Entries taken from a collection:
------------------------------------------------------------

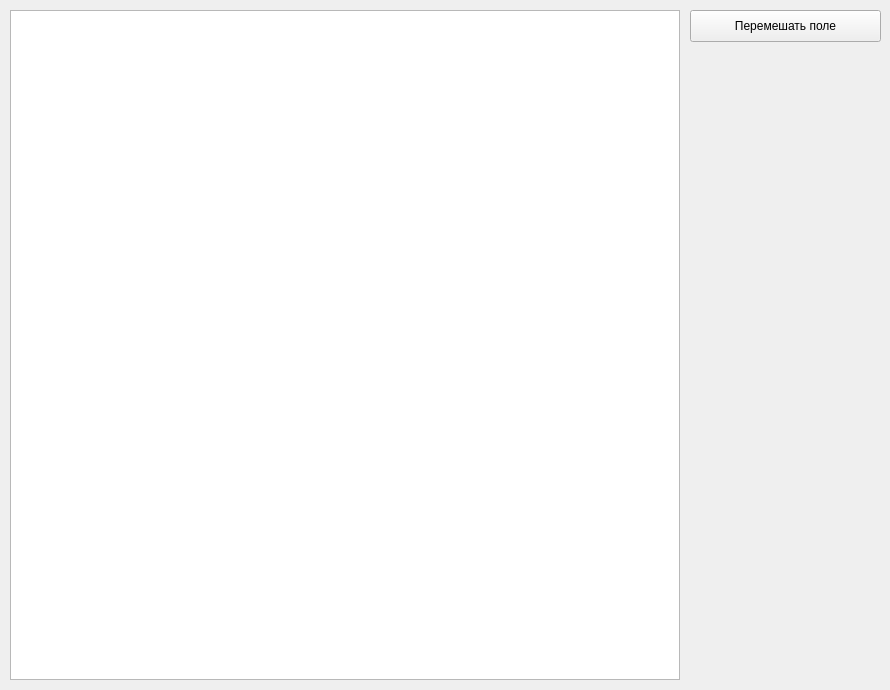
Before: the Qt Designer form game.ui in Vaness23/Jackal, drawn with Qt 5.
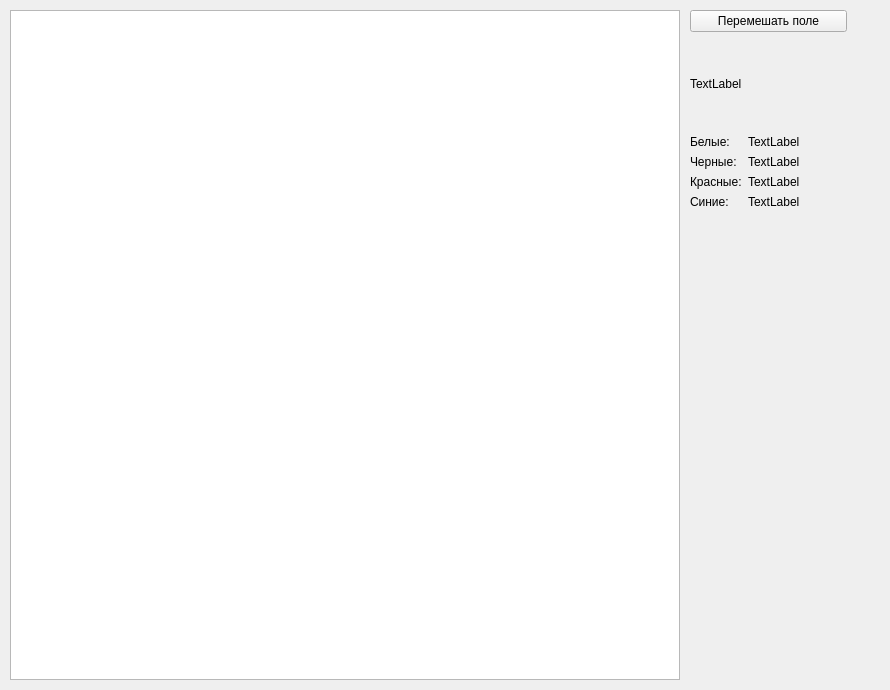
After: the same form once the commit is applied.

```diff
--- a/game.ui
+++ b/game.ui
@@ -23,18 +23,104 @@
     </rect>
    </property>
   </widget>
-  <widget class="QPushButton" name="shuffleBtn">
+  <widget class="QLabel" name="skipLbl">
+   <property name="geometry">
+    <rect>
+     <x>700</x>
+     <y>230</y>
+     <width>179</width>
+     <height>23</height>
+    </rect>
+   </property>
+   <property name="text">
+    <string/>
+   </property>
+  </widget>
+  <widget class="QWidget" name="">
    <property name="geometry">
     <rect>
      <x>690</x>
      <y>10</y>
-     <width>191</width>
-     <height>32</height>
+     <width>157</width>
+     <height>215</height>
     </rect>
    </property>
-   <property name="text">
-    <string>Перемешать поле</string>
-   </property>
+   <layout class="QVBoxLayout" name="verticalLayout">
+    <item>
+     <widget class="QPushButton" name="shuffleBtn">
+      <property name="text">
+       <string>Перемешать поле</string>
+      </property>
+     </widget>
+    </item>
+    <item>
+     <widget class="QLabel" name="turnLbl">
+      <property name="text">
+       <string>TextLabel</string>
+      </property>
+     </widget>
+    </item>
+    <item>
+     <layout class="QFormLayout" name="formLayout">
+      <item row="0" column="0">
+       <widget class="QLabel" name="label">
+        <property name="text">
+         <string>Белые:</string>
+        </property>
+       </widget>
+      </item>
+      <item row="0" column="1">
+       <widget class="QLabel" name="whitePiratesLabel">
+        <property name="text">
+         <string>TextLabel</string>
+        </property>
+       </widget>
+      </item>
+      <item row="1" column="1">
+       <widget class="QLabel" name="blackPiratesLabel">
+        <property name="text">
+         <string>TextLabel</string>
+        </property>
+       </widget>
+      </item>
+      <item row="2" column="0">
+       <widget class="QLabel" name="label_3">
+        <property name="text">
+         <string>Красные:</string>
+        </property>
+       </widget>
+      </item>
+      <item row="2" column="1">
+       <widget class="QLabel" name="redPiratesLabel">
+        <property name="text">
+         <string>TextLabel</string>
+        </property>
+       </widget>
+      </item>
+      <item row="3" column="0">
+       <widget class="QLabel" name="label_4">
+        <property name="text">
+         <string>Синие:</string>
+        </property>
+       </widget>
+      </item>
+      <item row="3" column="1">
+       <widget class="QLabel" name="bluePiratesLabel">
+        <property name="text">
+         <string>TextLabel</string>
+        </property>
+       </widget>
+      </item>
+      <item row="1" column="0">
+       <widget class="QLabel" name="label_2">
+        <property name="text">
+         <string>Черные:</string>
+        </property>
+       </widget>
+      </item>
+     </layout>
+    </item>
+   </layout>
   </widget>
  </widget>
  <resources/>
```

------------------------------------------------------------

What the exercise asks
Filter by the word "width": copy every line of the data that holds it.

Response
+     <width>179</width>
-     <width>191</width>
+     <width>157</width>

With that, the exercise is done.